At the top of my holiday reading heap was the December/January issue of Monocle (the style-slash-politics-slash-travel-slash-business magazine by Wallpaper’s founding lifestyle guru Tyler Brûlé) and a feature on a quintet of international department stores and their perfected approaches to retailing. Seoul, Korea’s Lotte, London, England’s Bamford, Taipei’s Eslite, Tokyo’s Marui and Helsinki’s Stockmann are highlighted for their exceptional service, product focus and comprehensive selection of local and international brands. Bamford, in particular, is celebrated for authentically combining a sense of British tradition with modern gadgets and eco conscious lifestyle products.
The New York Times’ fashion critic Cathy Horyn has the topic of what makes a great store on her mind too, recently putting the call out to her On the Runway blog readers for their picks of the Big Apple’s best shop spots. Horyn divides the current cutting edge shopping concepts into two categories, “the curatorial store (I suppose that’s the Colette type) and the austerity store (very Japanese, just concentrating on a few pieces).”

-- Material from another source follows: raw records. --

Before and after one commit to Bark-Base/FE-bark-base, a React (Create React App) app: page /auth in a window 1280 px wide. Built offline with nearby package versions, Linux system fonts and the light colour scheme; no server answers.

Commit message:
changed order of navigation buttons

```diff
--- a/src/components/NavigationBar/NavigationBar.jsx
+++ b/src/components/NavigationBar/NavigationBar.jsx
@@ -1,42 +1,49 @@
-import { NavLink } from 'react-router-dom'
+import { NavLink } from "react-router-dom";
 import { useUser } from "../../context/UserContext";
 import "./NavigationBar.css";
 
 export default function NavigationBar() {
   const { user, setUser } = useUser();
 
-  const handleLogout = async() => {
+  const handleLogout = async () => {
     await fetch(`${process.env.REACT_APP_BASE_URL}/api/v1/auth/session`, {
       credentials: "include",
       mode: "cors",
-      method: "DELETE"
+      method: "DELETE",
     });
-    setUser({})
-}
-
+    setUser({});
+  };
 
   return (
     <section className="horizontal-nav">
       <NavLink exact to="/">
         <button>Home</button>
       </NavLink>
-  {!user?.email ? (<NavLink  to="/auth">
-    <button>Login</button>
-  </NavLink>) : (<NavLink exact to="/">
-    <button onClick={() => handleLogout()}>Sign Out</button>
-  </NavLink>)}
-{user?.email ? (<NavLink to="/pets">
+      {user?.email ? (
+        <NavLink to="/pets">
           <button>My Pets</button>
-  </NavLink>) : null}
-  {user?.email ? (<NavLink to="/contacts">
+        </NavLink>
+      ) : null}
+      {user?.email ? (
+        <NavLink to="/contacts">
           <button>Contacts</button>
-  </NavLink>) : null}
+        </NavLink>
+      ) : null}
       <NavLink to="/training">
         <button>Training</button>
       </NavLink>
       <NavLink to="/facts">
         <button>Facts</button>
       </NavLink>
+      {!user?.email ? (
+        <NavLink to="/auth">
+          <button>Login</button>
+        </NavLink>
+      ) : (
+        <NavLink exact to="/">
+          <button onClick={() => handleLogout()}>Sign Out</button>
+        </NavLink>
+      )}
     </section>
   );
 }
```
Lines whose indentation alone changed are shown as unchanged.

Here in Toronto, the question was put to me by Youthography marketer Naomi Olsen who’s studying new store schemes and wondered if I’d noticed any retailers stepping outside big box or boutique standards?

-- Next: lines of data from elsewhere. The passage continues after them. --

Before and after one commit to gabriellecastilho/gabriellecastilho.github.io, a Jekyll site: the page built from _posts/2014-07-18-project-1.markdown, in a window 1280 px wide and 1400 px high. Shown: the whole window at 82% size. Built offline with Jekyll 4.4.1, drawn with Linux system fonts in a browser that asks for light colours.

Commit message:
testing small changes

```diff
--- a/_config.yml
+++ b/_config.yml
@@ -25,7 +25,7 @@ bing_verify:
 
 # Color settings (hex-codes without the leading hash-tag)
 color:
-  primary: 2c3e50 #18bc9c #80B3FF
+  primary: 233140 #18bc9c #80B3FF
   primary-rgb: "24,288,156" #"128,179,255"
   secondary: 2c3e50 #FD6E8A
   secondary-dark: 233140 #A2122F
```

If I’m judging by Horyn’s criteria, Toronto has a few options. Jason MacIsaac’s Ministry of the Interior is unquestionably curated with modern furniture and houseware discoveries and, on the fashion front, Lileo, with its streetwear complimenting selection of books and designer toys, fits the trend.

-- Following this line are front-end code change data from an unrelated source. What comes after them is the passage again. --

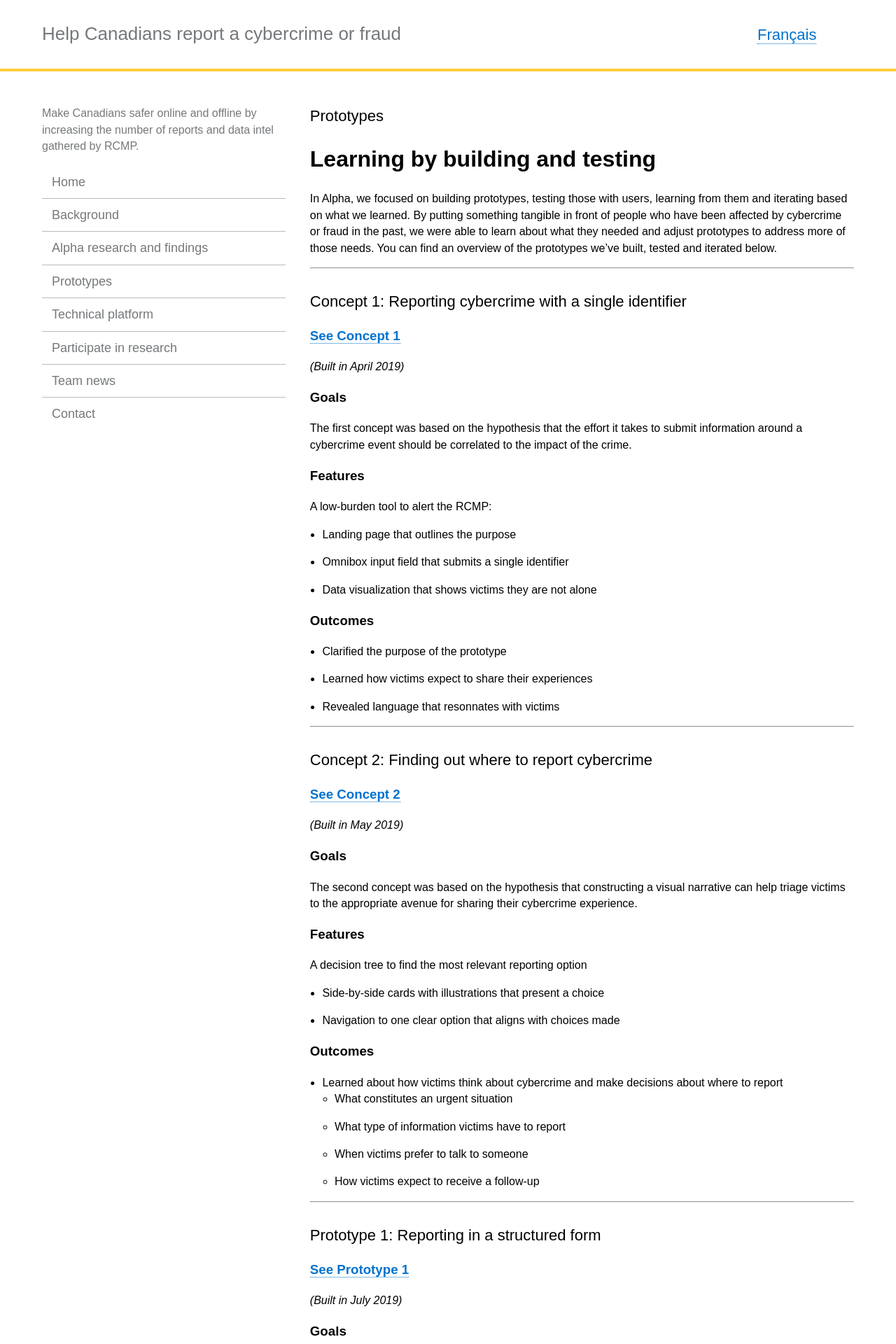
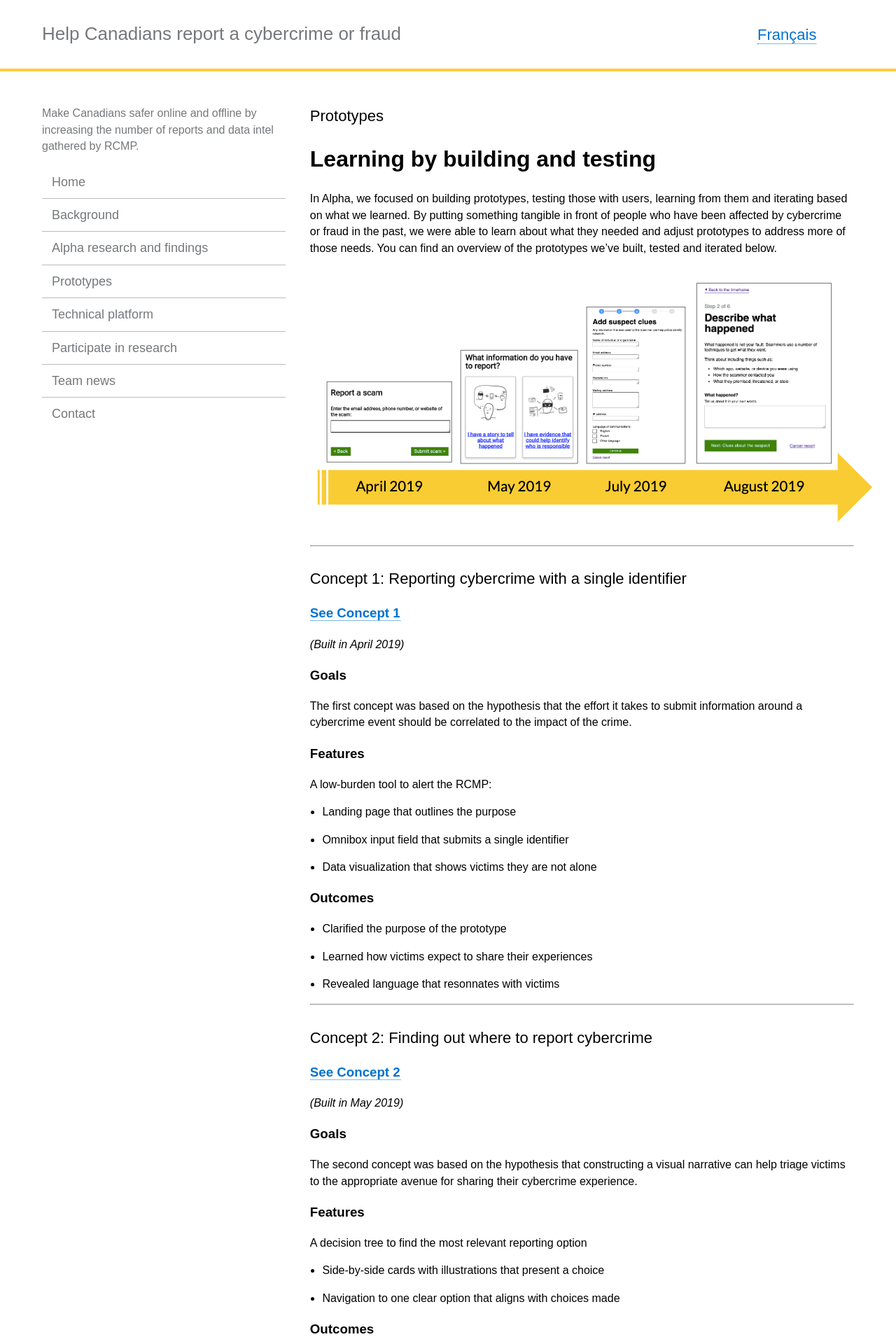
Before and after one commit to cds-snc/rcmp-report-a-cybercrime-alpha-documentation, a Jekyll site: the page built from _pages/en/prototypes.md, in a window 1280 px wide. Shown: the top 1920 px of the page at 70% size. Built offline with Jekyll 4.4.1, drawn with Linux system fonts in a browser that asks for light colours.

Commit message:
Add image

```diff
--- a/_pages/en/prototypes.md
+++ b/_pages/en/prototypes.md
@@ -9,6 +9,8 @@ trans_url: "/prototypes/"
 # Learning by building and testing
 
 In Alpha, we focused on building prototypes, testing those with users, learning from them and iterating based on what we learned. By putting something tangible in front of people who have been affected by cybercrime or fraud in the past, we were able to learn about what they needed and adjust prototypes to address more of those needs. You can find an overview of the prototypes we've built, tested and iterated below.
+
+![Timeline showing the prototypes over time](/assets/img/Alpha prototypes.png)
 
 ---
 
```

UPC Boutique and Noir in Yorkville make austere statements though they’re definitely not as bare as minimal options abroad. Austere is a hard thing for a notoriously chummy city like Toronto to pull off.
Olsen mentions her own novel finds like the skate park at the West 49 store in Burlington or the move towards bring-your-own-bag discounts at places like Lululemon.
But what intrigues me more than gift with purchase gimmicks and theme park retail environments are new approaches to service. We’re becoming increasingly comfortable with shopping online so we’re demanding more incentives to step away from the keyboard and keep shopping social.
Parkdale’s Common Cloth boutique might be on to a new option. Designers Melanie Talbot and Kristina Bozzo are closing to the public, cutting out wholesaling and offering private clients the opportunity to play buyer and pick pieces in the fabrics they want. A car service will whisk customers to their showroom where they’ll be able to look through entire fall, holiday, spring and summer collections and place orders. Think of it as made-to-order on the fashion industry’s timetable.